## Excerpted records
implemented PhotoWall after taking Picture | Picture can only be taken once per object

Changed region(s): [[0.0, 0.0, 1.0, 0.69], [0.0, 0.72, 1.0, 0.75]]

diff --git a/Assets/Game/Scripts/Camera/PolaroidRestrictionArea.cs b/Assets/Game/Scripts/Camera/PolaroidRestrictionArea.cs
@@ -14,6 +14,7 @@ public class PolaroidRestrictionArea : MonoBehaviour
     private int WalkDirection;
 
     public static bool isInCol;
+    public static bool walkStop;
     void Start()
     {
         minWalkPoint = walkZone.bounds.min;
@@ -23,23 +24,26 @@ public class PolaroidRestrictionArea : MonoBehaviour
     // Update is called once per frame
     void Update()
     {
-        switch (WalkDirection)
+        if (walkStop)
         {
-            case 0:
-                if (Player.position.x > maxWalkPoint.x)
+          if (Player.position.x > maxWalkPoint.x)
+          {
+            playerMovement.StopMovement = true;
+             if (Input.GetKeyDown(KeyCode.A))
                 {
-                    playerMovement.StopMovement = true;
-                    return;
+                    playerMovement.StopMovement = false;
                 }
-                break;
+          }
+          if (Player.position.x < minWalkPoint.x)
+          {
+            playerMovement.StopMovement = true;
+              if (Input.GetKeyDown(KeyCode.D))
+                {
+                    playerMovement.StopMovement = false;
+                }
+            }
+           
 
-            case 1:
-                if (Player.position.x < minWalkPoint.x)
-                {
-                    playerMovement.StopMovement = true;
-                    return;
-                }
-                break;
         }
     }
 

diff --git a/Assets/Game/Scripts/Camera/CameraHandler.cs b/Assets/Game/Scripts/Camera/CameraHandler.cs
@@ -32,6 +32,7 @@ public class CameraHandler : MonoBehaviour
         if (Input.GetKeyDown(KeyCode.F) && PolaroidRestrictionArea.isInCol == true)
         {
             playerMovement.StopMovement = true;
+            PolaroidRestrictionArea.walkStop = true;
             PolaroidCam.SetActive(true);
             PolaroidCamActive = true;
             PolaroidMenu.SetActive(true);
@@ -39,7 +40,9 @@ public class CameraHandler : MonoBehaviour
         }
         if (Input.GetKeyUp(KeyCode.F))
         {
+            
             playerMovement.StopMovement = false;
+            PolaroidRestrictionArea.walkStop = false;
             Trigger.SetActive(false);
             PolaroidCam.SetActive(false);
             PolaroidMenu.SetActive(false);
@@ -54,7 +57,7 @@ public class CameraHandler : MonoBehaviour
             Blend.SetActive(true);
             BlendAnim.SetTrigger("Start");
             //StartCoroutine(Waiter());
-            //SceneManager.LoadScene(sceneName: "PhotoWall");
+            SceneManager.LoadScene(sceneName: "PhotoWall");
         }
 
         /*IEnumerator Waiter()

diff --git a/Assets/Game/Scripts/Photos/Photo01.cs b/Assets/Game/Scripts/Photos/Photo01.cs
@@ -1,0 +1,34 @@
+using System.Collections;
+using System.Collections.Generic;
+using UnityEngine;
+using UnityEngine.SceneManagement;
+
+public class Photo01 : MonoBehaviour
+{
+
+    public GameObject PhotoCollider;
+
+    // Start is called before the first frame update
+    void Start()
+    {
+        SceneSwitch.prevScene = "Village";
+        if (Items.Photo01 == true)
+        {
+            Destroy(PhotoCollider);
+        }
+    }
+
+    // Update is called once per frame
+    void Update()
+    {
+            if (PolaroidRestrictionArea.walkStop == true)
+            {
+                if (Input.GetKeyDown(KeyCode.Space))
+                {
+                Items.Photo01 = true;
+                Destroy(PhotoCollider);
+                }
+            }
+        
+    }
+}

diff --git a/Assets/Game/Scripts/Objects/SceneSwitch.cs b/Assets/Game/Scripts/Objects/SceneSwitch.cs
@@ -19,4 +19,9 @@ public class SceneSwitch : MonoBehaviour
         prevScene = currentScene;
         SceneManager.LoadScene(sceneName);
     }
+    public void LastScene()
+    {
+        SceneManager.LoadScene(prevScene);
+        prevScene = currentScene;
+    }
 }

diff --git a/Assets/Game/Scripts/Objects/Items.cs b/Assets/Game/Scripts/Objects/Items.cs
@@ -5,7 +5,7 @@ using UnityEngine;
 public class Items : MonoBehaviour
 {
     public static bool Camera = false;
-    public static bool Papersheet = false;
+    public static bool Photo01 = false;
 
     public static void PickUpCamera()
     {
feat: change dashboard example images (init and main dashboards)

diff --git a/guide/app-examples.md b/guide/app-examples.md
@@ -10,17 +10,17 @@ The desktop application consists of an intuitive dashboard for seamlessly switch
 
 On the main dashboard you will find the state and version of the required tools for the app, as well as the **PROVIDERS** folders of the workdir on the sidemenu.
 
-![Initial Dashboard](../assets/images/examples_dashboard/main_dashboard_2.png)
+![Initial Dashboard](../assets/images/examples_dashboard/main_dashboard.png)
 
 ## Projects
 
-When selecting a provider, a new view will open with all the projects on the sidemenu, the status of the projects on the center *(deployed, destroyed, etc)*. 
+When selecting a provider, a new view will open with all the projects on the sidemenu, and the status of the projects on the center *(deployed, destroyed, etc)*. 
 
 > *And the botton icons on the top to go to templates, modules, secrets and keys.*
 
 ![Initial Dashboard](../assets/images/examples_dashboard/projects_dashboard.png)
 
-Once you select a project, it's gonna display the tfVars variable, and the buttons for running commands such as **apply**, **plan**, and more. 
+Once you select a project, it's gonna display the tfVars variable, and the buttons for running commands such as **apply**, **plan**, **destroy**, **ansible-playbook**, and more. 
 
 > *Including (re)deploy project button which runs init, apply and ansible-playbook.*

## Task prompt
Above are the entries; copy every line among them that contains the word "KeyCode".

## The answer
+             if (Input.GetKeyDown(KeyCode.A))
+              if (Input.GetKeyDown(KeyCode.D))
         if (Input.GetKeyDown(KeyCode.F) && PolaroidRestrictionArea.isInCol == true)
         if (Input.GetKeyUp(KeyCode.F))
+                if (Input.GetKeyDown(KeyCode.Space))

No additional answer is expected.